Age-related differences in interhemispheric visuomotor integration measured by the redundant target effect
Psychology and Aging
Presentation of bilateral redundant visual stimuli produces faster reaction times (RT) than presentation of a single unilateral stimulus; an effect known as the redundant target effect (RTE; Miller, 1982) , and is a means of testing interhemispheric visuomotor integration (Ouimet, 2009) . RTEs that exceed expectations, based on Miller's race model of inequality (RMI), are referred to as "enhanced RTEs" and imply neural coactivation. Paradoxically, enhanced RTEs are observed in cases of corpus
... llosum disruption.

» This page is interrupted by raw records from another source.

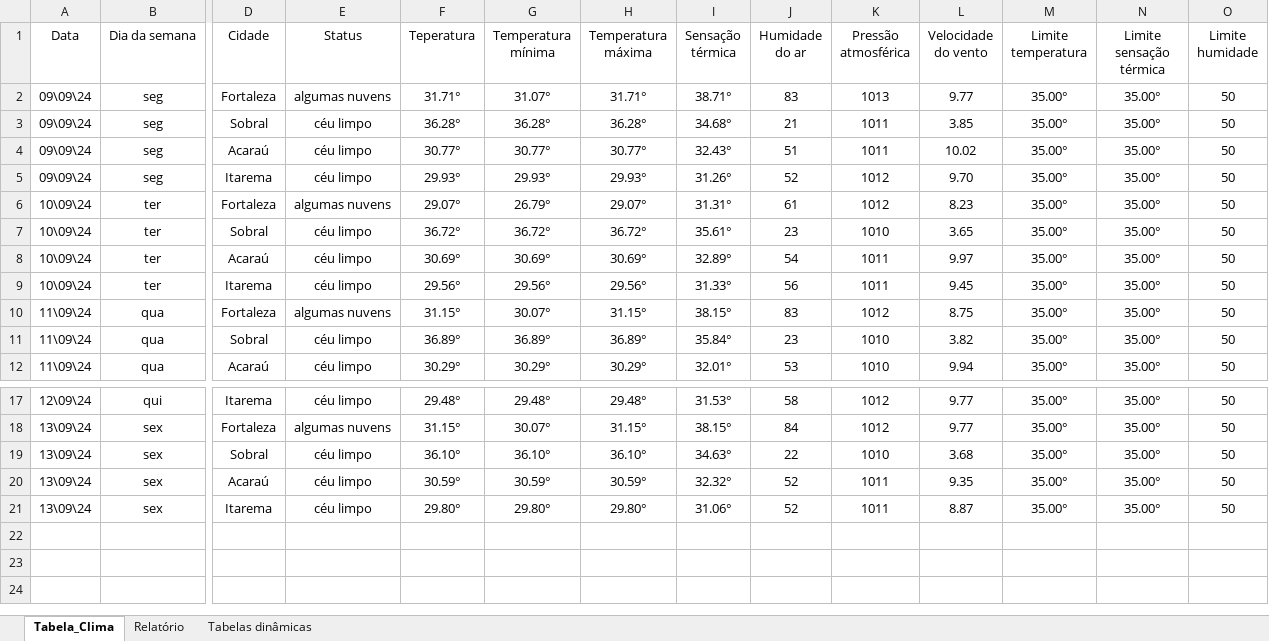
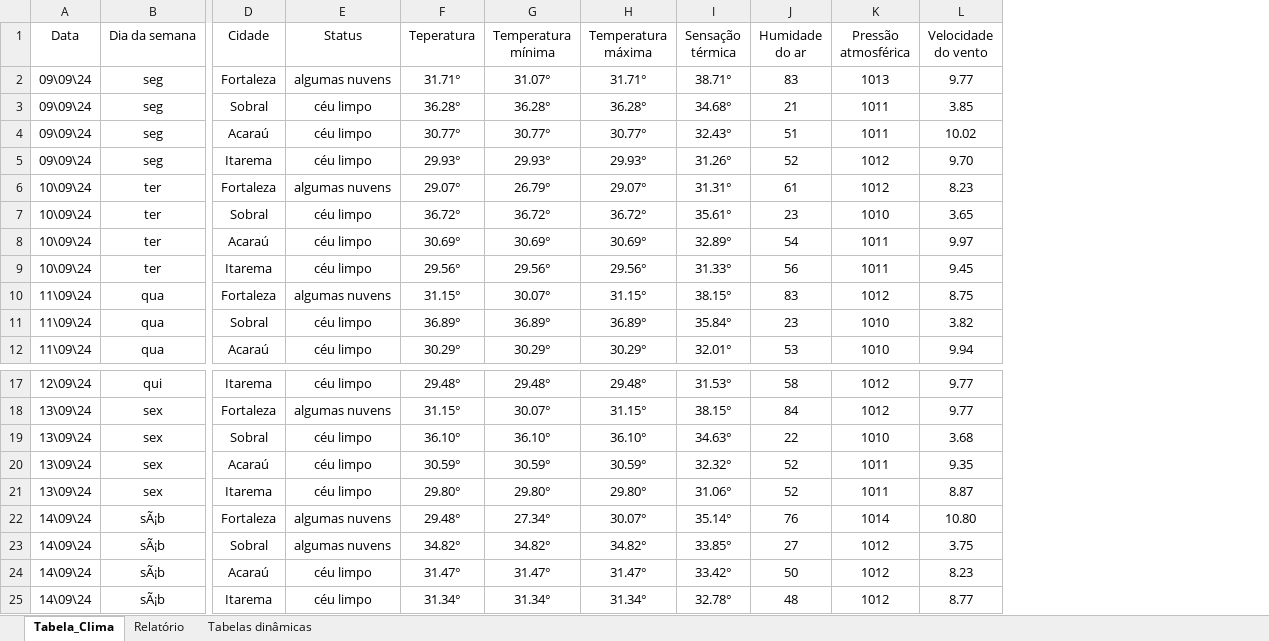
Before and after one commit to gabriel-x303/Data_Science_Project, an Excel workbook: Monitoramento_Clima.xlsx, sheet Tabela_Clima, drawn as a sheet; only a part is shown, gaps mark what is left out; values as stored, in another font and other column widths than the file's, no borders; conditional formats and table styles not drawn; removed rows and columns are numbered as before the commit, all else as after; rows hold the shown columns only; the diff names each change by its address in the sheet, - before the commit and + after, or states it on an @@ line.

```diff
--- a/Monitoramento_Clima.xlsx (sheet Tabela_Clima)
+++ b/Monitoramento_Clima.xlsx (sheet Tabela_Clima)
-column M (Limite temperatura), rows 2-12: all 35.00°; rows 17-21: all 35.00°
-column N (Limite sensação térmica), rows 2-12: all 35.00°; rows 17-21: all 35.00°
-column O (Limite humidade), rows 2-12: all 50; rows 17-21: all 50
+row 22: 14\09\24 | sÃ¡b | Fortaleza | algumas nuvens | 29.48° | 27.34° | 30.07° | 35.14° | 76 | 1014 | 10.80
+row 23: 14\09\24 | sÃ¡b | Sobral | algumas nuvens | 34.82° | 34.82° | 34.82° | 33.85° | 27 | 1012 | 3.75
+row 24: 14\09\24 | sÃ¡b | Acaraú | céu limpo | 31.47° | 31.47° | 31.47° | 33.42° | 50 | 1012 | 8.23
+row 25: 14\09\24 | sÃ¡b | Itarema | céu limpo | 31.34° | 31.34° | 31.34° | 32.78° | 48 | 1012 | 8.77
```
Also changed, not shown: sheet Tabelas dinâmicas, charts or pictures, Teste.xlsx, 2 other files.
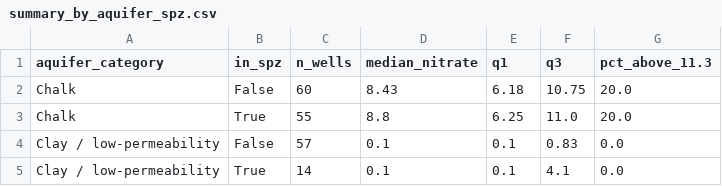
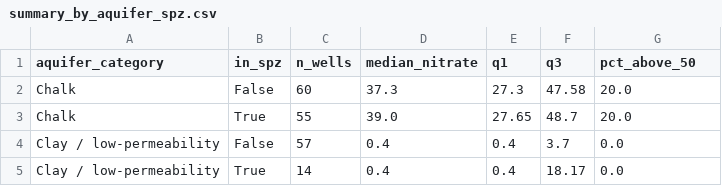
Before and after one commit to Nellchris/groundwater-nitrate-atlas, a CSV file: data/summary_by_aquifer_spz.csv, drawn as a sheet.

```diff
--- a/data/summary_by_aquifer_spz.csv
+++ b/data/summary_by_aquifer_spz.csv
@@ -1,5 +1,5 @@
-aquifer_category,in_spz,n_wells,median_nitrate,q1,q3,pct_above_11.3
-Chalk,False,60,8.43,6.18,10.75,20.0
-Chalk,True,55,8.8,6.25,11.0,20.0
-Clay / low-permeability,False,57,0.1,0.1,0.83,0.0
-Clay / low-permeability,True,14,0.1,0.1,4.1,0.0
+aquifer_category,in_spz,n_wells,median_nitrate,q1,q3,pct_above_50
+Chalk,False,60,37.3,27.3,47.58,20.0
+Chalk,True,55,39.0,27.65,48.7,20.0
+Clay / low-permeability,False,57,0.4,0.4,3.7,0.0
+Clay / low-permeability,True,14,0.4,0.4,18.17,0.0
```
Also changed, not shown: data/summary_by_aquifer.csv, data/summary_by_aquifer_farmland.csv, 12 other files.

The Hemispheric Coactivation Hypothesis accounts for this paradox by positing that bihemispheric processing occurs to both unilateral and bilateral stimuli in the normal brain, but occurs only with bilateral stimuli in the disconnected brain. Neuroimaging has revealed decreases in the microstructural integrity of the corpus callosum with age (Ota et al., 2006) , but research investigating the bilateral RTE in healthy older individuals is lacking. The present study investigated the bilateral RTE in healthy younger and healthy older adults using simple RT and choice RT tasks. Our prediction that older individuals would show significantly larger RTEs than younger individuals was found to be true for both tasks. Tests of the RMI produced little evidence for coactivation. The crossed-uncrossed difference, generally used as a means of testing visuomotor interhemispheric transfer, was also investigated, but no age effects were found. The observation of greater RTE in age is congruent with the Hemispheric Coactivation hypothesis (Miller, 2004) in which callosal disconnection is associated with increased RTE.